Based on microdata from the Census of 2000, this article approaches the relation between gender, skin color/race and schooling in the states of Bahia and Rio de Janeiro. It examines the course of the average years of study of white men, black men, white women, and black women throughout the generations. Its results make evident the reproduction of regional inequalities regarding schooling throughout the generations; they confirm the reproduction of educational inequalities to the prejudice of the black population throughout the generations for both genders and states; they make evident an inversion of the relation between gender and education in both states, both for male and female whites and blacks.
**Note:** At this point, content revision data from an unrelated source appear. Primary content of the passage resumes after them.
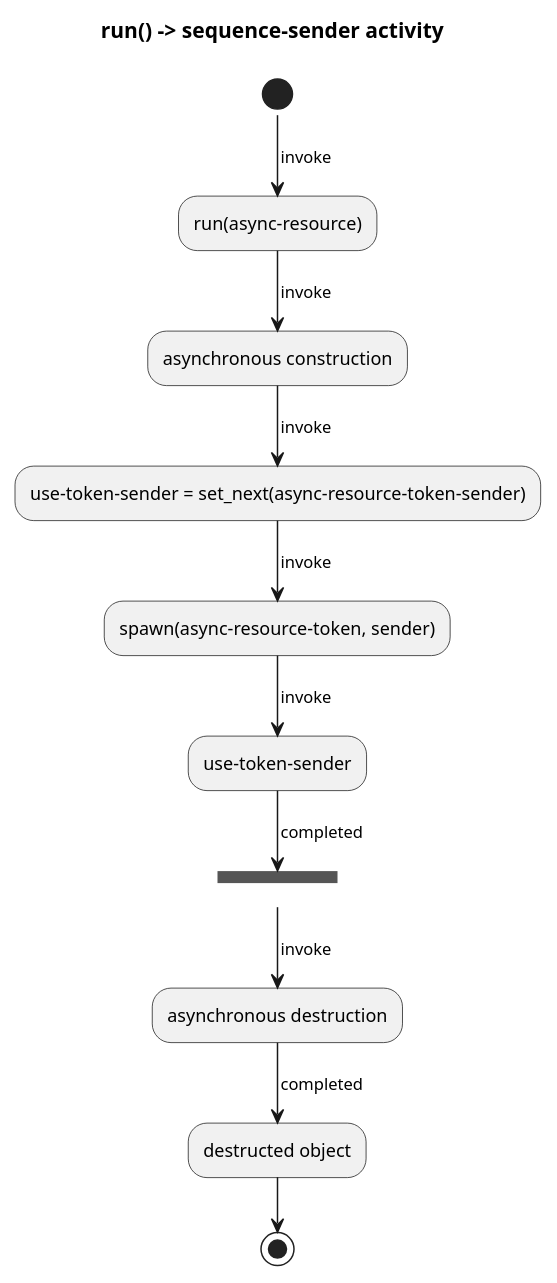
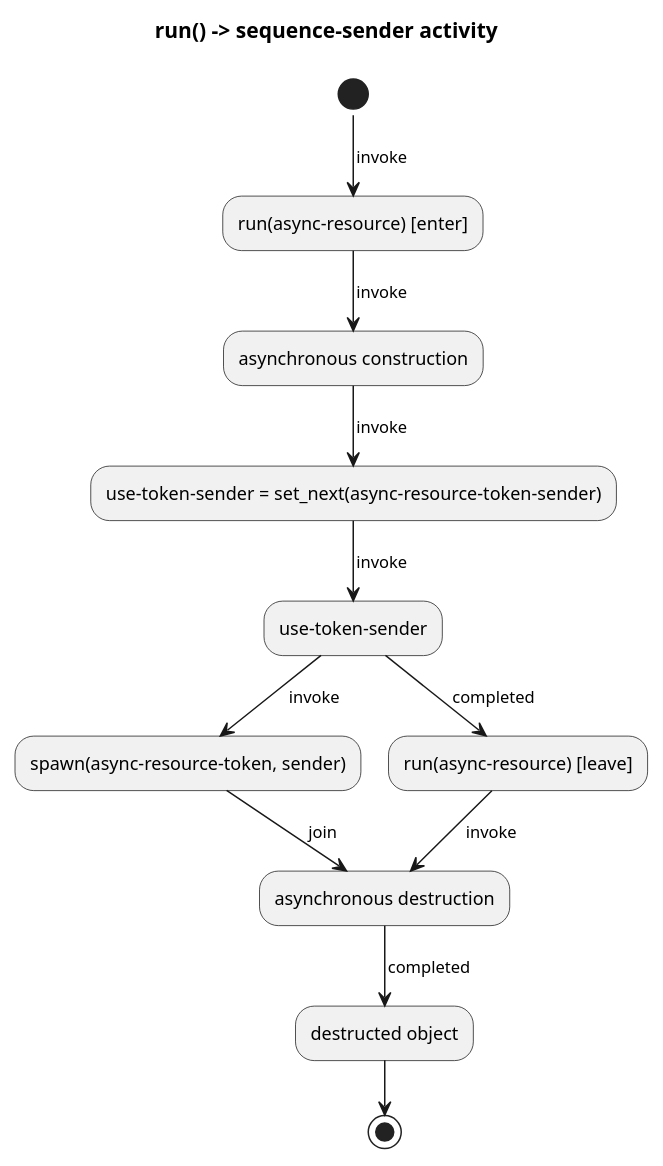
Before and after one commit to kirkshoop/async_scope: the second of 6 diagrams in async-resource.md, drawn with PlantUML. The commit also changed other lines of this file, not shown here.

Commit message:
activity diagram improvements and Implementation Experience section

````diff
--- a/async-resource.md
+++ b/async-resource.md
@@ -319,20 +322,21 @@
 ```plantuml
 !pragma layout smetana
 title "run() -> sequence-sender activity"
 
-(*) -->[invoke] "run(async-resource)"
+(*) -->[invoke] "run(async-resource) [enter]"
 -->[invoke] "asynchronous construction"
 -->[invoke] "use-token-sender = set_next(async-resource-token-sender)" 
 
--->[invoke] "spawn(async-resource-token, sender)"
-
 -->[invoke] "use-token-sender"
 
--->[completed] ===READYTODESTRUCT===
+-->[invoke] "spawn(async-resource-token, sender)"
+-->[join] "asynchronous destruction"
+
+"use-token-sender" -->[completed] "run(async-resource) [leave]"
 
 -->[invoke] "asynchronous destruction"
 
 -->[completed] "destructed object"
 
 -->(*)
 ```
````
The challenge posed by the research is to sketch the course of the movement in time that resulted in the change of the female condition of inferiority in schooling to that of superiority in relation to men, both among female and male whites and among female and male blacks in both states.
GENDER; RACE; SCHOOLING; EQUAL EDUCATION